|US6460279||Jun 30, 2000||Oct 8, 2002||Kay L. Stanley||Custom display and storage system|
|US6490819 *||Nov 27, 2000||Dec 10, 2002||Honda Giken Kogyo Kabushiki Kaisha||Decorative sheet|
|EP0381366A1 *||Jan 24, 1990||Aug 8, 1990||Kent Adhesive Products Co.||Laminate and method for protecting books|
|U.S. Classification||40/615, 40/595, D18/18|
|International Classification||G09F7/02, G09F7/12, G09F3/02, G09F3/10|
|Cooperative Classification||G09F7/12, G09F2003/0225, G09F3/10, G09F2003/0208, G09F2003/0227, G09F2003/0226, G09F2003/0272, G09F2003/023, G09F2003/0257, G09F2003/0202, G09F2003/0279, G09F2007/127|

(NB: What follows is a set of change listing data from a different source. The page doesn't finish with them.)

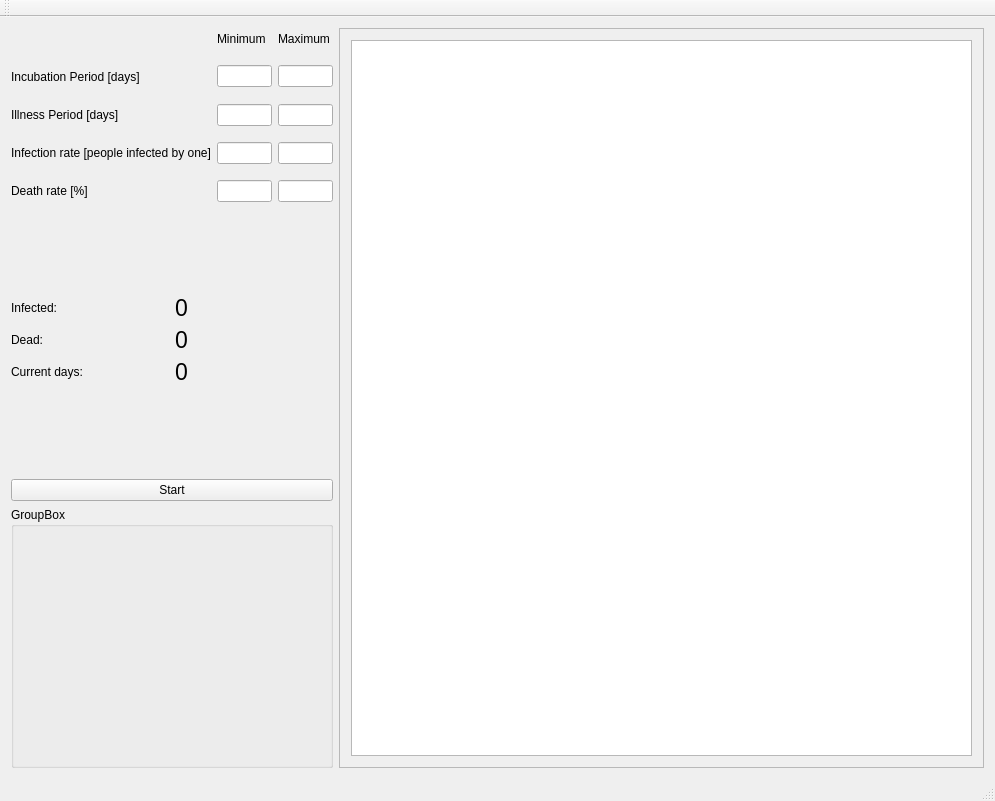
Above: mainwindow.ui from Rufledore/Game_Of_Life before the change. Below: the same form after it.
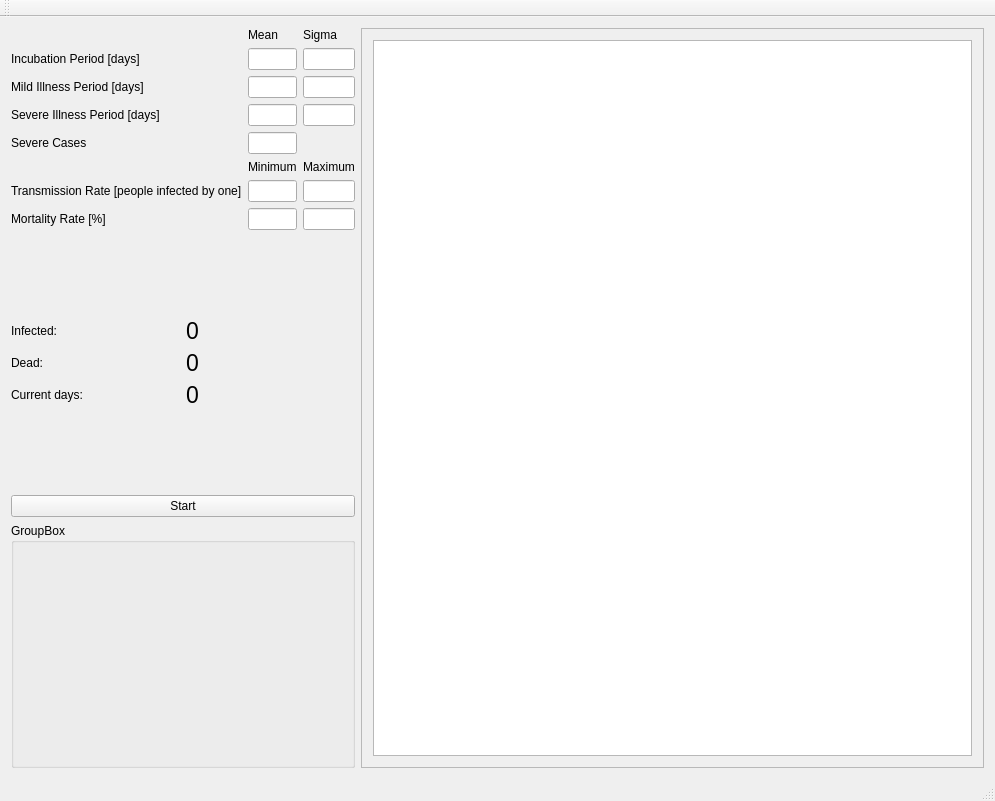
That is the form after the change. Custom widgets are drawn as their Qt base class.

Commit message: After research some of the parameters are changed to mean and sigma from min and max. Added is the probability for severe cases and different symptoms period for mild and severe cases.

Patch:
```diff
--- a/mainwindow.ui
+++ b/mainwindow.ui
@@ -16,9 +16,43 @@
   <widget class="QWidget" name="centralWidget">
    <layout class="QGridLayout" name="gridLayout_4" columnstretch="1,2">
     <item row="0" column="0">
-     <layout class="QVBoxLayout" name="verticalLayout" stretch="2,1,0,0,0,1,1,3">
+     <layout class="QVBoxLayout" name="verticalLayout" stretch="0,1,0,0,0,1,1,3">
       <item>
-       <layout class="QGridLayout" name="gridLayout_3" rowstretch="1,1,1,1,1,1,1" columnstretch="0,0,1,1">
+       <layout class="QGridLayout" name="gridLayout_3" rowstretch="0,0,0,0,0,0,0,0,0,0" columnstretch="0,0,0,0" rowminimumheight="0,0,0,0,0,0,0,0,0,0">
+        <item row="3" column="0">
+         <widget class="QLabel" name="label_illnessPeriod">
+          <property name="text">
+           <string>Mild Illness Period [days]</string>
+          </property>
+         </widget>
+        </item>
+        <item row="1" column="3" rowspan="2">
+         <widget class="QLineEdit" name="lineEdit_incubationPeriodSigma"/>
+        </item>
+        <item row="6" column="1" colspan="2">
+         <widget class="QLabel" name="label_4">
+          <property name="text">
+           <string>Minimum</string>
+          </property>
+         </widget>
+        </item>
+        <item row="7" column="0" rowspan="2">
+         <widget class="QLabel" name="label_2">
+          <property name="text">
+           <string>Transmission Rate [people infected by one]</string>
+          </property>
+         </widget>
+        </item>
+        <item row="9" column="1" colspan="2">
+         <widget class="QLineEdit" name="lineEdit_deathRateMin"/>
+        </item>
+        <item row="0" column="3">
+         <widget class="QLabel" name="label_10">
+          <property name="text">
+           <string>Sigma</string>
+          </property>
+         </widget>
+        </item>
         <item row="0" column="0">
          <widget class="QLabel" name="label_6">
           <property name="text">
@@ -26,58 +60,39 @@
           </property>
          </widget>
         </item>
-        <item row="0" column="3">
-         <widget class="QLabel" name="label_5">
-          <property name="text">
-           <string>Maximum</string>
-          </property>
-         </widget>
-        </item>
-        <item row="1" column="1" rowspan="2" colspan="2">
-         <widget class="QLineEdit" name="lineEdit_incubationPeriodMin"/>
-        </item>
-        <item row="1" column="3" rowspan="2">
-         <widget class="QLineEdit" name="lineEdit_incubationPeriodMax"/>
-        </item>
-        <item row="3" column="1" colspan="2">
-         <widget class="QLineEdit" name="lineEdit_illnessPeriodMin"/>
-        </item>
-        <item row="3" column="3">
-         <widget class="QLineEdit" name="lineEdit_illnessPeriodMax"/>
-        </item>
-        <item row="6" column="0">
+        <item row="9" column="0">
          <widget class="QLabel" name="label_3">
           <property name="text">
-           <string>Death rate [%]</string>
+           <string>Mortality Rate [%]</string>
           </property>
          </widget>
         </item>
-        <item row="6" column="1" colspan="2">
-         <widget class="QLineEdit" name="lineEdit_deathRateMin"/>
+        <item row="3" column="3">
+         <widget class="QLineEdit" name="lineEdit_MildIllnessPeriodSigma"/>
         </item>
-        <item row="6" column="3">
-         <widget class="QLineEdit" name="lineEdit_deathRateMax"/>
-        </item>
-        <item row="4" column="0" rowspan="2">
-         <widget class="QLabel" name="label_2">
-          <property name="text">
-           <string>Infection rate [people infected by one]</string>
-          </property>
-         </widget>
-        </item>
-        <item row="4" column="1" rowspan="2" colspan="2">
-         <widget class="QLineEdit" name="lineEdit_infectionRateMin"/>
-        </item>
-        <item row="4" column="3" rowspan="2">
+        <item row="7" column="3" rowspan="2">
          <widget class="QLineEdit" name="lineEdit_infectionRateMax"/>
         </item>
-        <item row="3" column="0">
-         <widget class="QLabel" name="label_illnessPeriod">
+        <item row="0" column="1" colspan="2">
+         <widget class="QLabel" name="label_7">
           <property name="text">
-           <string>Illness Period [days]</string>
+           <string>Mean</string>
           </property>
          </widget>
         </item>
+        <item row="5" column="0">
+         <widget class="QLabel" name="label_11">
+          <property name="text">
+           <string>Severe Cases</string>
+          </property>
+         </widget>
+        </item>
+        <item row="9" column="3">
+         <widget class="QLineEdit" name="lineEdit_deathRateMax"/>
+        </item>
+        <item row="1" column="1" rowspan="2" colspan="2">
+         <widget class="QLineEdit" name="lineEdit_incubationPeriodMean"/>
+        </item>
         <item row="1" column="0" rowspan="2">
          <widget class="QLabel" name="label_incubationPeriod">
           <property name="text">
@@ -85,13 +100,35 @@
           </property>
          </widget>
         </item>
-        <item row="0" column="1" colspan="2">
-         <widget class="QLabel" name="label_4">
+        <item row="5" column="1" colspan="2">
+         <widget class="QLineEdit" name="lineEdit_severeCases"/>
+        </item>
+        <item row="3" column="1" colspan="2">
+         <widget class="QLineEdit" name="lineEdit_MildIllnessPeriodMean"/>
+        </item>
+        <item row="7" column="1" rowspan="2" colspan="2">
+         <widget class="QLineEdit" name="lineEdit_infectionRateMin"/>
+        </item>
+        <item row="6" column="3">
+         <widget class="QLabel" name="label_5">
           <property name="text">
-           <string>Minimum</string>
+           <string>Maximum</string>
           </property>
          </widget>
         </item>
+        <item row="4" column="0">
+         <widget class="QLabel" name="label_illnessPeriod_2">
+          <property name="text">
+           <string>Severe Illness Period [days]</string>
+          </property>
+         </widget>
+        </item>
+        <item row="4" column="3">
+         <widget class="QLineEdit" name="lineEdit_severeIllnessPeriodSigma"/>
+        </item>
+        <item row="4" column="1" colspan="2">
+         <widget class="QLineEdit" name="lineEdit_severeIllnessPeriodMean"/>
+        </item>
        </layout>
       </item>
       <item>
```
The commit also changes 7 other files.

|European Classification||G09F7/12, G09F3/10|